It was often blamed on phone masts, submarine communications and pipes.
Scientists have confirmed the cause of a strange humming noise
that emanates from the Earth and has baffled people for more than forty years - and was even a factor in one reported suicide.
The noise has been talked about worldwide and also made local newspaper headlines in the UK. It is often referred to as a "phenomenon" and "the hum", usually prefixed with the location of where it is heard.
In Britain, the most famous example was the "Bristol hum" that made the news in the late 1970s. One newspaper asked readers in the city: "Have you heard the Hum?" and at least 800 people said they had - according to the BBC - and some had suffered headaches and nosebleeds from it.
It has been described like "a diesel car idling in the distance" by a BBC interviewee and the maddening sound has driven people stir-crazy in trying to figure it out.

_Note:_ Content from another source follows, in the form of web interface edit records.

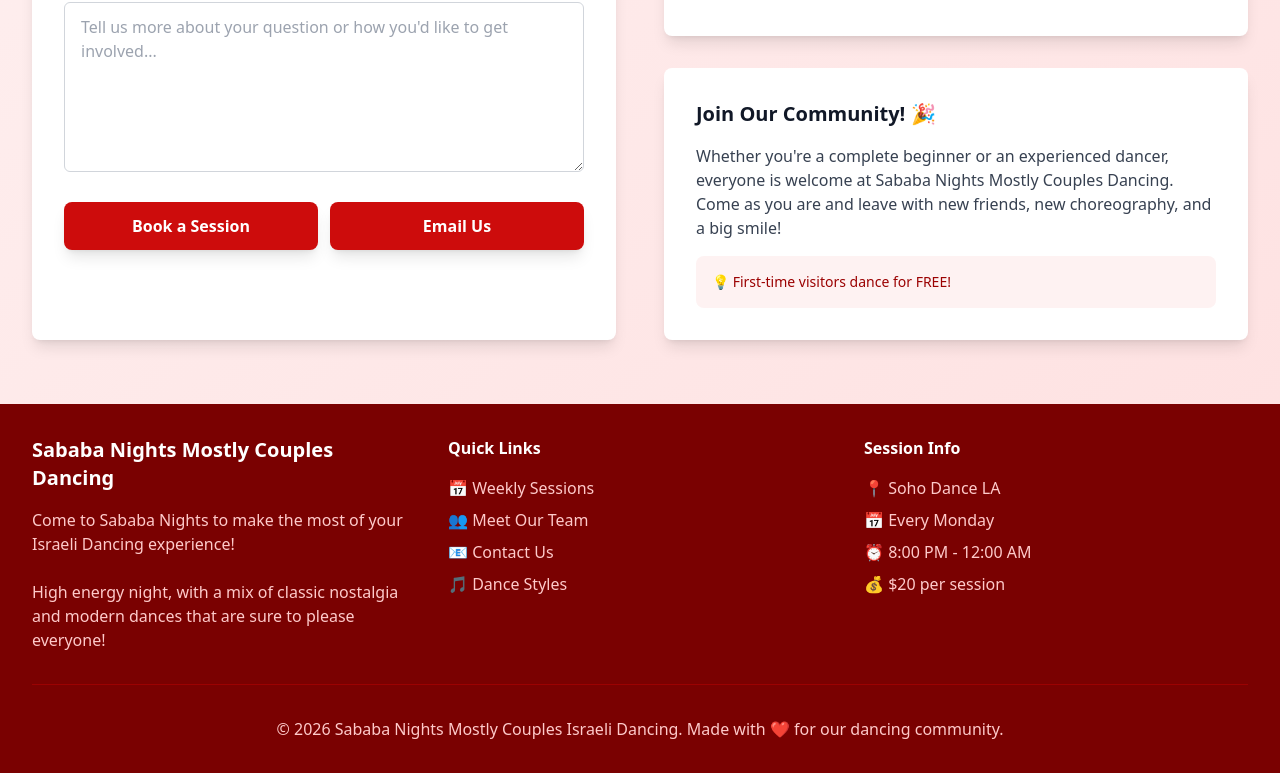
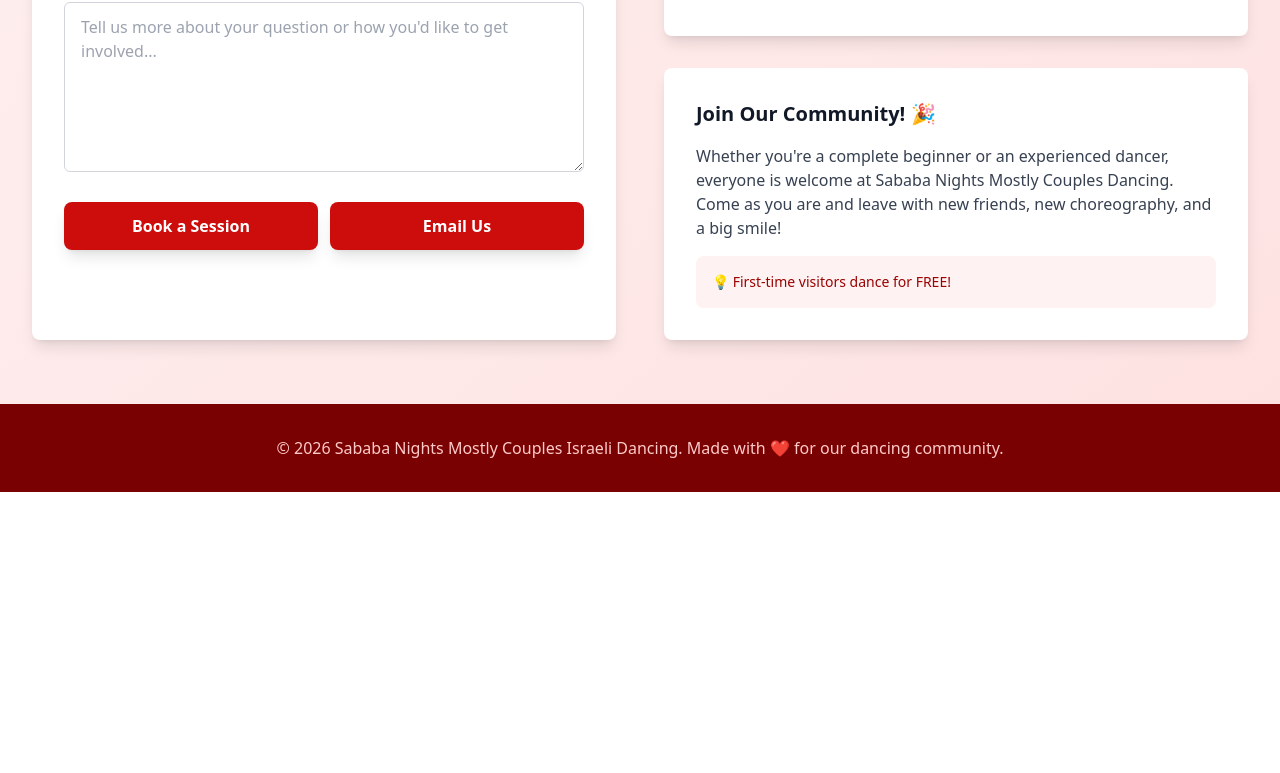
Before and after one commit to Legion345/sababanights-website, a React (Vite) app: page / in a window 1280 px wide. Shown: the part 4777-5550 px from the top of the page. After the commit the page ends 5269 px from the top, so only its background shows below. Built offline with nearby package versions, Linux system fonts and the light colour scheme.

Commit message:
simplifying the footer

```diff
--- a/src/components/Footer.tsx
+++ b/src/components/Footer.tsx
@@ -2,38 +2,7 @@
   return (
     <footer className="bg-red-900 text-white py-8">
       <div className="max-w-7xl mx-auto px-4 sm:px-6 lg:px-8">
-        <div className="grid md:grid-cols-3 gap-8">
-          <div>
-            <h3 className="text-xl font-semibold mb-4">Sababa Nights Mostly Couples Dancing</h3>
-            <p className="text-red-200">
-              Come to Sababa Nights to make the most of your Israeli Dancing experience!
-              <br/><br/>
-              High energy night, with a mix of classic nostalgia and modern dances that are sure to please everyone!
-            </p>
-          </div>
-
-          <div>
-            <h4 className="font-semibold mb-4">Quick Links</h4>
-            <ul className="space-y-2 text-red-200">
-              <li>📅 Weekly Sessions</li>
-              <li>👥 Meet Our Team</li>
-              <li>📧 Contact Us</li>
-              <li>🎵 Dance Styles</li>
-            </ul>
-          </div>
-
-          <div>
-            <h4 className="font-semibold mb-4">Session Info</h4>
-            <div className="text-red-200 space-y-2">
-              <p>📍 Soho Dance LA</p>
-              <p>📅 Every Monday</p>
-              <p>⏰ 8:00 PM - 12:00 AM</p>
-              <p>💰 $20 per session</p>
-            </div>
-          </div>
-        </div>
-
-        <div className="border-t border-red-800 mt-8 pt-8 text-center text-red-200">
+        <div className="text-center text-red-200">
           <p>&copy; 2026 Sababa Nights Mostly Couples Israeli Dancing. Made with ❤️ for our dancing community.</p>
         </div>
       </div>
```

Especially when they can only hear it at home and during the night.
People living on the south coast have complained this week of a constant and low-pitched sound for which they have found no cause - as reported by Plymouth Herald
It has been mistaken for leaking pipes, phone masts, wind farms, low-frequency submarine communications and even mating fish
"For the first few years I lost sleep, couldn't concentrate and was unable to do anything. I was constantly in tears, which put a great strain on my husband. It has changed me from an active, creative person to a stifled, angry pessimist," a woman told The Independent back in 1994
Doctors blamed patients' abilities to hear it on tinnitus, until Addenbrooke's Hospital in Cambridge had confirmed sometime in the 1990s that the cause is external.